- _WORKING DATA_:
-------------------------

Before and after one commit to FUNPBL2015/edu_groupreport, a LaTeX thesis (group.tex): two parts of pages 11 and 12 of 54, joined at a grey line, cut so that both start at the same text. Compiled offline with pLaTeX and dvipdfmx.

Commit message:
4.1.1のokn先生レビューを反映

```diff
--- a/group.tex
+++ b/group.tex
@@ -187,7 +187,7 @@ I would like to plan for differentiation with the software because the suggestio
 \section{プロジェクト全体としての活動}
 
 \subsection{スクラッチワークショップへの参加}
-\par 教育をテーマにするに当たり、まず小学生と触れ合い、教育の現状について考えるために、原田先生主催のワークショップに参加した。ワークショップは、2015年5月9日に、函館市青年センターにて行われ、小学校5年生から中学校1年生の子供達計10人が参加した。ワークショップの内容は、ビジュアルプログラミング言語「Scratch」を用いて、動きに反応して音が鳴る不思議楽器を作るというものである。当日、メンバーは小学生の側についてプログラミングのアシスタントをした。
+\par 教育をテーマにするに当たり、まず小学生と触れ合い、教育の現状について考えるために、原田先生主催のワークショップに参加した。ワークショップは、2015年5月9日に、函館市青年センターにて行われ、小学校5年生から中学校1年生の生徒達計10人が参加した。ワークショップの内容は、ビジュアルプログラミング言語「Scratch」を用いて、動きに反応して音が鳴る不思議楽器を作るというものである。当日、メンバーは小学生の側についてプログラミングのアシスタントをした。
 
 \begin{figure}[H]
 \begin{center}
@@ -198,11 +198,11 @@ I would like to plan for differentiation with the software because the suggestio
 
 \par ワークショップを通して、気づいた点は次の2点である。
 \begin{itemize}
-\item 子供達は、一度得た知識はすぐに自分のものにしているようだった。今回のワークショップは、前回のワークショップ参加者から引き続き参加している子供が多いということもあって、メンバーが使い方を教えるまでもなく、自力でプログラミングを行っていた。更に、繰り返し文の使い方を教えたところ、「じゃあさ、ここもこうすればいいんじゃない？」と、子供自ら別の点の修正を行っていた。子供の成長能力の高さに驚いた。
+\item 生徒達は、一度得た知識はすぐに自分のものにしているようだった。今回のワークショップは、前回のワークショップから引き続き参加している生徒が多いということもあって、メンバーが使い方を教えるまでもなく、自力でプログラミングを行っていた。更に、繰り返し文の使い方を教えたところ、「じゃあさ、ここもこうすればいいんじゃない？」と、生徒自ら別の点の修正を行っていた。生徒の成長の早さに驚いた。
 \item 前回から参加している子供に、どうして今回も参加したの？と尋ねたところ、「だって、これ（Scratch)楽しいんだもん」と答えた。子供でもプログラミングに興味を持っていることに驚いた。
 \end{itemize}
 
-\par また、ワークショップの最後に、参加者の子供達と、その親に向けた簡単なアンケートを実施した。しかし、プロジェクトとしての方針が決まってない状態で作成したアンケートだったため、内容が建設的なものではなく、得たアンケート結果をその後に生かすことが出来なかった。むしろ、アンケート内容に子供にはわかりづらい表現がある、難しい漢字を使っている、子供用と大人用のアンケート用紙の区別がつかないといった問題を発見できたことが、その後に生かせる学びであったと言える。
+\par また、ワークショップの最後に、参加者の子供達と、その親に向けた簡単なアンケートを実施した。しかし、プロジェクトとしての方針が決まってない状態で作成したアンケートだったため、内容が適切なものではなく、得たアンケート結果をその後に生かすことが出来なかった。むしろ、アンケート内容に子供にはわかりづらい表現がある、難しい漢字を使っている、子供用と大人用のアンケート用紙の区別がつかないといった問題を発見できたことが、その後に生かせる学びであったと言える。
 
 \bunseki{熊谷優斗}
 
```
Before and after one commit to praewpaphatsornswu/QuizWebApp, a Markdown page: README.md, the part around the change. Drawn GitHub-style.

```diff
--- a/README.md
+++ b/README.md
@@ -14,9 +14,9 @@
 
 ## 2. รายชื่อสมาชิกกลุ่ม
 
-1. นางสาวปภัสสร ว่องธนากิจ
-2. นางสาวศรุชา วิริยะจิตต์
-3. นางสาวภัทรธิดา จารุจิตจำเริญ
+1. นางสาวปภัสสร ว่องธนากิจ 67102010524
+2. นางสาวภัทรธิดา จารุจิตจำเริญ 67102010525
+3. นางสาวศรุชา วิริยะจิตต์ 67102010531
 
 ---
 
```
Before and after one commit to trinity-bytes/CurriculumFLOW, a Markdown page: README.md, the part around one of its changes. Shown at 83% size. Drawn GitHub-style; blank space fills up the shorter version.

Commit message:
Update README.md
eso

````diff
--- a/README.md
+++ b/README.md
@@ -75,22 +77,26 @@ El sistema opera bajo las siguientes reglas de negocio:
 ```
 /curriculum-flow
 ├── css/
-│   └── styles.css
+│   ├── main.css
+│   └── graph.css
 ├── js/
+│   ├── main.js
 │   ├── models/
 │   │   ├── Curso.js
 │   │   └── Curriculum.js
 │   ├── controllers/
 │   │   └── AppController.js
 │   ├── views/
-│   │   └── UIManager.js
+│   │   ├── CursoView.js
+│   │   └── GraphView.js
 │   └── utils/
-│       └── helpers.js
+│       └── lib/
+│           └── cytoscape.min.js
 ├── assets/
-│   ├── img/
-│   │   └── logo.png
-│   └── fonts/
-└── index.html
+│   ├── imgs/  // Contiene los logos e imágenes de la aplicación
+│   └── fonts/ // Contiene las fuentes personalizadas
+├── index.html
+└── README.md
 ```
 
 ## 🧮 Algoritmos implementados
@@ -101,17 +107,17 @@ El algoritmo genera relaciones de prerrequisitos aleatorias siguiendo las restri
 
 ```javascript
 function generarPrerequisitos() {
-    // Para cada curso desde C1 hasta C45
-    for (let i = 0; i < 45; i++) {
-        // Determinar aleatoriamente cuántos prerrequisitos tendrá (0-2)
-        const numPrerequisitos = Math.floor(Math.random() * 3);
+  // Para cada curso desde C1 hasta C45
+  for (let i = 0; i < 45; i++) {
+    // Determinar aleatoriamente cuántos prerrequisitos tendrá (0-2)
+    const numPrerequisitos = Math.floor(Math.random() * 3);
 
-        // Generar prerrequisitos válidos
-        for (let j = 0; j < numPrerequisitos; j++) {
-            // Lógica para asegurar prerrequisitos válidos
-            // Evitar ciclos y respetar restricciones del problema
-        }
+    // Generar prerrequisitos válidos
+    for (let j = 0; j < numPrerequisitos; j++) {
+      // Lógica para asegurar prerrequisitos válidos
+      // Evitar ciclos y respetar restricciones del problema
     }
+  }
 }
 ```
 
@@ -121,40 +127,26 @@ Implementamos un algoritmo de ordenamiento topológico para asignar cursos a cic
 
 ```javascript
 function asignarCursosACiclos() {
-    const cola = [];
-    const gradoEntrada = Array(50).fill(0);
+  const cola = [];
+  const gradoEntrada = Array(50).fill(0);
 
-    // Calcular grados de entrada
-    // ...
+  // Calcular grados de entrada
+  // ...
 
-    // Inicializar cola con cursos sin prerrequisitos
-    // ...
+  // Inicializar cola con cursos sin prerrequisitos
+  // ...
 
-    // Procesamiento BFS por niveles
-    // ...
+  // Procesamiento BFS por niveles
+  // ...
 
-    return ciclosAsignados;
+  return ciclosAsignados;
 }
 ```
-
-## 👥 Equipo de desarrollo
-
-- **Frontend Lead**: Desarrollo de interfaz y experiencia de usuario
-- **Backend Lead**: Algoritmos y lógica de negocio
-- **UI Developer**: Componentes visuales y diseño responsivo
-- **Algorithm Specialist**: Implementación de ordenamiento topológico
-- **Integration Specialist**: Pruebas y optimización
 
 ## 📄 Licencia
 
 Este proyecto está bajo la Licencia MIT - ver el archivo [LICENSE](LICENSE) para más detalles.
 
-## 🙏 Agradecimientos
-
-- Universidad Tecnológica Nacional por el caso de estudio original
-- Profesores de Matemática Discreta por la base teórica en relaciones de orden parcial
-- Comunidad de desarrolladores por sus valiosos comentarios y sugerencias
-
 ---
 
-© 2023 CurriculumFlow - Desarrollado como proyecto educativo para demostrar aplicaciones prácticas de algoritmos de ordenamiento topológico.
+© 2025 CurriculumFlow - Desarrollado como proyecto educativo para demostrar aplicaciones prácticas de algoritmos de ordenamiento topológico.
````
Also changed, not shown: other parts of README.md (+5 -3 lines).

-------------------------

- _TASK ITEM_: All of the lines above that carry the string "with" need to be found and copied.

- _SOLVED PROBLEM_:
Before and after one commit to FUNPBL2015/edu_groupreport, a LaTeX thesis (group.tex): two parts of pages 11 and 12 of 54, joined at a grey line, cut so that both start at the same text. Compiled offline with pLaTeX and dvipdfmx.
@@ -187,7 +187,7 @@ I would like to plan for differentiation with the software because the suggestio
@@ -198,11 +198,11 @@ I would like to plan for differentiation with the software because the suggestio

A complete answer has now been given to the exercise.